U.S. Supreme Court Justice Ruth Bader Ginsburg, who was nominated to the court in 1993 by President Bill Clinton and was known as the architect of the legal fight for women’s rights in the 1970s, died Friday (Sept. 18) at the age of 87.
The second woman appointed to the court, Ginsburg served for 27 years and visited Notre Dame in 2016. Law School faculty reflect on her contributions:
G. Marcus Cole, the Joseph A. Matson Dean and professor of law
We are all absorbing the sad news of the passing of Associate Justice Ruth Bader Ginsburg. In the words of Chief Justice Roberts, she was a “jurist of historic stature.” Her life’s work as a law professor, litigator and judge, involving some of the most important issues and cases establishing equal rights for women, marks her as one of the most important legal figures in American history. Her towering intellect, spotless integrity, exemplary collegiality and passionate commitment to justice embodied the highest ideals of our profession. She will continue to serve as a role model for many young lawyers.
Veronica Root Martinez, professor of law, Robert and Marion Short Scholar, and director of the Program on Ethics, Compliance and Inclusion
Justice Ginsburg was a remarkable woman, advocate, parent, law professor, human being and justice. When she visited Notre Dame Law School, she took time and careful attention addressing questions posed to her from our law students. Some say representation doesn’t matter — but it does. Her representation and contributions mattered to our law students and to young women and girls all over this country and world. She will be sorely missed by individuals of all walks of life and ideological backgrounds. May she rest in power and peace.
Christine Venter, teaching professor, director of the legal writing program
Proponents of gender equality lost one of their fiercest advocates with the death of Ruth Bader Ginsburg. Many of us in the law looked up to RBG, not only for her incredible accomplishments including her groundbreaking gender equality work with the ACLU and being the second woman to be appointed to the Supreme Court; we also admired her passion for her work and her undaunted optimism. At 87, Ginsburg still described herself as an “advocate,” albeit with a smaller audience — her eight colleagues on the bench.
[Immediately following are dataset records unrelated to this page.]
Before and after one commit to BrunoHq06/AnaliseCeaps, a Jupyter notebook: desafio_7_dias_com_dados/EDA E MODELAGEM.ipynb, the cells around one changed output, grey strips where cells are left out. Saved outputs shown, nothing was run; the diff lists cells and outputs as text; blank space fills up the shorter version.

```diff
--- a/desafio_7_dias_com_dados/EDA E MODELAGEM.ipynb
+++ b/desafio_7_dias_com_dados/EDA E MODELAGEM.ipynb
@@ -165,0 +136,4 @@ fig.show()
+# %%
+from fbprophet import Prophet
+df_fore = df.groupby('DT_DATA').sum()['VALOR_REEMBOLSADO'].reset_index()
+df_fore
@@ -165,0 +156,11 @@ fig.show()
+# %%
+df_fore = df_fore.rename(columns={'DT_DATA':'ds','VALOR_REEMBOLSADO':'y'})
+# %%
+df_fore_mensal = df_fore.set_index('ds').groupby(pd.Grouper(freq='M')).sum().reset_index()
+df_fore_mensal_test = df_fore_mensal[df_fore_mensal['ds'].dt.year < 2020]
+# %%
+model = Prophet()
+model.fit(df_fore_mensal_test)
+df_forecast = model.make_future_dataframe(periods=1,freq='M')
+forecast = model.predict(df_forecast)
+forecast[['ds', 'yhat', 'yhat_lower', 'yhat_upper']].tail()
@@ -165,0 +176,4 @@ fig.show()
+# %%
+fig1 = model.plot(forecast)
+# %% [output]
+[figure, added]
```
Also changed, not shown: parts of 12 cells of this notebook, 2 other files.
Ginsburg pulled no punches in chiding her colleagues (or Congress) for their failure to understand that despite changes to the law, women may still be the victims of what she referred to as “law-sanctioned oppression.” At least once a year she read a dissent aloud from the bench, while wearing her special “dissenting collar.” These dissents came most frequently in discrimination cases, like the Lilly Ledbetter case, where she urged the court not to ignore the “lived realities” of people’s lives. RBG was an icon to many. Fierce and indomitable, her contributions to the law were immense and her loss is enormous.
Mark McKenna, the John P. Murphy Foundation Professor of Law, director of the Notre Dame Technology Ethics Center, and director of the Program on Intellectual Property and Technology Law
Ruth Bader Ginsburg was a trailblazer her whole life. Few have done more to advance the cause of equality, particularly for women. As a lawyer and as a judge, Justice Ginsburg was a powerful advocate for justice, and her life was an inspiration to generations. I had the honor of meeting her when she visited Notre Dame a few years ago. I thanked her for her work, and told her I was grateful to her as a father for helping make the world a better place for my kids — both my daughters and my sons. I know I join many others in saying that she will be sorely missed. My deepest condolences to her family.
Jay Tidmarsh, the Judge James J. Clynes Jr. Professor of Law
Many people have commented on her constitutional decisions and her commitment to civil rights and equal rights for women, but the focus on these important aspects of her career risks overlooking some of her most enduring contributions on the Supreme Court. Justice Ginsburg, as a law professor, taught civil procedure and conflict of laws, and when she went onto the Supreme Court, she often authored its procedural decisions (when she was in the majority) or the principal dissent (when she was in dissent). Indeed, just this past week, not knowing about her impending death, I taught one of her dissents and one of her majority decisions in Complex Litigation. As a litigator, she was acutely aware of the importance of procedure in ensuring the fair treatment of claims on their merits. She was actually something of a traditionalist in her decisions, in the sense that she generally sought to preserve the basic vision of litigation that has dominated in federal court since 1938. She resisted the impulse to shrink from that vision, which seeks to determine every case on its merits, even as other members of the court sought to trim that vision around the margins — but she also resisted the impulse to interpret those procedures expansively in ways that would have, while increasing access to justice for some, denied to others their individual day in court. She was a moderate in matters of procedure, and she approached the subject as a conflicts scholar of her era would: as an attempt to strike the best balance among competing interests. The theme of her decisions, which might fairly characterize so much of her work on the Supreme Court, was to ensure equality and opportunity for all litigants.
In the coming weeks, Notre Dame Law School will be hosting events to commemorate Ginsburg’s legacy.